WORK INSTRUCTION: Nothing should differ. Repeat every record as written.

********************

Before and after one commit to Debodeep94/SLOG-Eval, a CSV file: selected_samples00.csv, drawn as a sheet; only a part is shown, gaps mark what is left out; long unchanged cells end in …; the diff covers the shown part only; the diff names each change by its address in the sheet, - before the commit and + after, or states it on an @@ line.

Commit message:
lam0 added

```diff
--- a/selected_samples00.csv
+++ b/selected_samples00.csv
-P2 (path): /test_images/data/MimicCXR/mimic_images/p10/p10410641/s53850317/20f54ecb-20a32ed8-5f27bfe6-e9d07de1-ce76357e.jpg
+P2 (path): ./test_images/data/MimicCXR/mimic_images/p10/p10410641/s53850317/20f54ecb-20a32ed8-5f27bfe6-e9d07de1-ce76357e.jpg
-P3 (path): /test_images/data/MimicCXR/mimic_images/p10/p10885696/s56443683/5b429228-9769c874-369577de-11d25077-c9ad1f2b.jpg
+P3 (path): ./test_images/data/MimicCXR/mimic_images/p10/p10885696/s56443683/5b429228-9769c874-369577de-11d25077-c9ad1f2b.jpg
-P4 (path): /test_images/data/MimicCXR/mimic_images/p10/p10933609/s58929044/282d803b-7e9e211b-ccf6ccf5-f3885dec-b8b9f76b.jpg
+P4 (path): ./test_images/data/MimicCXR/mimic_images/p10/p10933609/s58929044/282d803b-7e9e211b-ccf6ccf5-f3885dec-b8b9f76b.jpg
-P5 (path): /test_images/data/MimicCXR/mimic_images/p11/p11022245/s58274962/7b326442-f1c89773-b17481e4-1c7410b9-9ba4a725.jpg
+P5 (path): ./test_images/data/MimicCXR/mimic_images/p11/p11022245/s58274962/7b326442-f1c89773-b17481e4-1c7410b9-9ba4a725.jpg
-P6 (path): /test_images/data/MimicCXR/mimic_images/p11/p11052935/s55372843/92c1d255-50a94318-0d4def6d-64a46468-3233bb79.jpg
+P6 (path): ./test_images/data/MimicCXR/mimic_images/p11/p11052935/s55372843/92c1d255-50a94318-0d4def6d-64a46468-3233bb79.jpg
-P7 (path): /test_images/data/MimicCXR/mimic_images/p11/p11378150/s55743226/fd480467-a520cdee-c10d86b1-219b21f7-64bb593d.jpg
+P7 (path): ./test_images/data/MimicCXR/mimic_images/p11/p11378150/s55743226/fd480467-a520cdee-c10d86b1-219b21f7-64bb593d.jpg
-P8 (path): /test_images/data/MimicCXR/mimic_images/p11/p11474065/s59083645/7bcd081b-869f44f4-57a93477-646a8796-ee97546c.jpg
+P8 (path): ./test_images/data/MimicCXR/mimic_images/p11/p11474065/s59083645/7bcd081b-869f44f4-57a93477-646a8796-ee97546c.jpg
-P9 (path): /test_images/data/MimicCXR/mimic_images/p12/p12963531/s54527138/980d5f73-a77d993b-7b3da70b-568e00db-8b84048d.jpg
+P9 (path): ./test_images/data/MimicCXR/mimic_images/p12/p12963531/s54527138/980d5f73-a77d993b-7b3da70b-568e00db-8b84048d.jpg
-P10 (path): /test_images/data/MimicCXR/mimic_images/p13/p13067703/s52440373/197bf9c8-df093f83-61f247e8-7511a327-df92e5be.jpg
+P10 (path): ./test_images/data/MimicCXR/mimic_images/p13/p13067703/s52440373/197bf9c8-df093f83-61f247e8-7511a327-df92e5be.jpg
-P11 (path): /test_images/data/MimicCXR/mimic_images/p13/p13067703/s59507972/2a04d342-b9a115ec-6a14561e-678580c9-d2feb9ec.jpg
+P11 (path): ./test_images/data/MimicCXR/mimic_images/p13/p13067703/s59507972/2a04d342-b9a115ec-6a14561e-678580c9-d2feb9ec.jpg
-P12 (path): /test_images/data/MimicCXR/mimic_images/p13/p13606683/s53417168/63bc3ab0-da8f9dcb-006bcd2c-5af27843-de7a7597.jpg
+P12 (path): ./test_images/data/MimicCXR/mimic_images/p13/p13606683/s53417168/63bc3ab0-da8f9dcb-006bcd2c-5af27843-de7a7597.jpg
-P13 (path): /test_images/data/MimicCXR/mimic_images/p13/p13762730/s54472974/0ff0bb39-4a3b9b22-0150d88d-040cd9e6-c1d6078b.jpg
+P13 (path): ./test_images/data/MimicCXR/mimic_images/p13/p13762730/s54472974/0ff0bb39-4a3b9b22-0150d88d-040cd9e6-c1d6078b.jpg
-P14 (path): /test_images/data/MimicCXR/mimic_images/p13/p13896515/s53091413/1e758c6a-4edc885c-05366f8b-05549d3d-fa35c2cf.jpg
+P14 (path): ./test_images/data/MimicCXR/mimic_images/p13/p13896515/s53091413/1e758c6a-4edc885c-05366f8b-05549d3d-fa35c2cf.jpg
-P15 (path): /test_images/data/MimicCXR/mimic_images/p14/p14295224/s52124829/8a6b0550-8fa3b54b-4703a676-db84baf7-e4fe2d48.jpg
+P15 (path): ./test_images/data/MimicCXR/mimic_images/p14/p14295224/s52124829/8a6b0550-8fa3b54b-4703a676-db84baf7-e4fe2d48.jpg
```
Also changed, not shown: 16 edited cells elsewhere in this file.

********************

ANSWER TO THIS PROBLEM:
Before and after one commit to Debodeep94/SLOG-Eval, a CSV file: selected_samples00.csv, drawn as a sheet; only a part is shown, gaps mark what is left out; long unchanged cells end in …; the diff covers the shown part only; the diff names each change by its address in the sheet, - before the commit and + after, or states it on an @@ line.

Commit message:
lam0 added

```diff
--- a/selected_samples00.csv
+++ b/selected_samples00.csv
-P2 (path): /test_images/data/MimicCXR/mimic_images/p10/p10410641/s53850317/20f54ecb-20a32ed8-5f27bfe6-e9d07de1-ce76357e.jpg
+P2 (path): ./test_images/data/MimicCXR/mimic_images/p10/p10410641/s53850317/20f54ecb-20a32ed8-5f27bfe6-e9d07de1-ce76357e.jpg
-P3 (path): /test_images/data/MimicCXR/mimic_images/p10/p10885696/s56443683/5b429228-9769c874-369577de-11d25077-c9ad1f2b.jpg
+P3 (path): ./test_images/data/MimicCXR/mimic_images/p10/p10885696/s56443683/5b429228-9769c874-369577de-11d25077-c9ad1f2b.jpg
-P4 (path): /test_images/data/MimicCXR/mimic_images/p10/p10933609/s58929044/282d803b-7e9e211b-ccf6ccf5-f3885dec-b8b9f76b.jpg
+P4 (path): ./test_images/data/MimicCXR/mimic_images/p10/p10933609/s58929044/282d803b-7e9e211b-ccf6ccf5-f3885dec-b8b9f76b.jpg
-P5 (path): /test_images/data/MimicCXR/mimic_images/p11/p11022245/s58274962/7b326442-f1c89773-b17481e4-1c7410b9-9ba4a725.jpg
+P5 (path): ./test_images/data/MimicCXR/mimic_images/p11/p11022245/s58274962/7b326442-f1c89773-b17481e4-1c7410b9-9ba4a725.jpg
-P6 (path): /test_images/data/MimicCXR/mimic_images/p11/p11052935/s55372843/92c1d255-50a94318-0d4def6d-64a46468-3233bb79.jpg
+P6 (path): ./test_images/data/MimicCXR/mimic_images/p11/p11052935/s55372843/92c1d255-50a94318-0d4def6d-64a46468-3233bb79.jpg
-P7 (path): /test_images/data/MimicCXR/mimic_images/p11/p11378150/s55743226/fd480467-a520cdee-c10d86b1-219b21f7-64bb593d.jpg
+P7 (path): ./test_images/data/MimicCXR/mimic_images/p11/p11378150/s55743226/fd480467-a520cdee-c10d86b1-219b21f7-64bb593d.jpg
-P8 (path): /test_images/data/MimicCXR/mimic_images/p11/p11474065/s59083645/7bcd081b-869f44f4-57a93477-646a8796-ee97546c.jpg
+P8 (path): ./test_images/data/MimicCXR/mimic_images/p11/p11474065/s59083645/7bcd081b-869f44f4-57a93477-646a8796-ee97546c.jpg
-P9 (path): /test_images/data/MimicCXR/mimic_images/p12/p12963531/s54527138/980d5f73-a77d993b-7b3da70b-568e00db-8b84048d.jpg
+P9 (path): ./test_images/data/MimicCXR/mimic_images/p12/p12963531/s54527138/980d5f73-a77d993b-7b3da70b-568e00db-8b84048d.jpg
-P10 (path): /test_images/data/MimicCXR/mimic_images/p13/p13067703/s52440373/197bf9c8-df093f83-61f247e8-7511a327-df92e5be.jpg
+P10 (path): ./test_images/data/MimicCXR/mimic_images/p13/p13067703/s52440373/197bf9c8-df093f83-61f247e8-7511a327-df92e5be.jpg
-P11 (path): /test_images/data/MimicCXR/mimic_images/p13/p13067703/s59507972/2a04d342-b9a115ec-6a14561e-678580c9-d2feb9ec.jpg
+P11 (path): ./test_images/data/MimicCXR/mimic_images/p13/p13067703/s59507972/2a04d342-b9a115ec-6a14561e-678580c9-d2feb9ec.jpg
-P12 (path): /test_images/data/MimicCXR/mimic_images/p13/p13606683/s53417168/63bc3ab0-da8f9dcb-006bcd2c-5af27843-de7a7597.jpg
+P12 (path): ./test_images/data/MimicCXR/mimic_images/p13/p13606683/s53417168/63bc3ab0-da8f9dcb-006bcd2c-5af27843-de7a7597.jpg
-P13 (path): /test_images/data/MimicCXR/mimic_images/p13/p13762730/s54472974/0ff0bb39-4a3b9b22-0150d88d-040cd9e6-c1d6078b.jpg
+P13 (path): ./test_images/data/MimicCXR/mimic_images/p13/p13762730/s54472974/0ff0bb39-4a3b9b22-0150d88d-040cd9e6-c1d6078b.jpg
-P14 (path): /test_images/data/MimicCXR/mimic_images/p13/p13896515/s53091413/1e758c6a-4edc885c-05366f8b-05549d3d-fa35c2cf.jpg
+P14 (path): ./test_images/data/MimicCXR/mimic_images/p13/p13896515/s53091413/1e758c6a-4edc885c-05366f8b-05549d3d-fa35c2cf.jpg
-P15 (path): /test_images/data/MimicCXR/mimic_images/p14/p14295224/s52124829/8a6b0550-8fa3b54b-4703a676-db84baf7-e4fe2d48.jpg
+P15 (path): ./test_images/data/MimicCXR/mimic_images/p14/p14295224/s52124829/8a6b0550-8fa3b54b-4703a676-db84baf7-e4fe2d48.jpg
```
Also changed, not shown: 16 edited cells elsewhere in this file.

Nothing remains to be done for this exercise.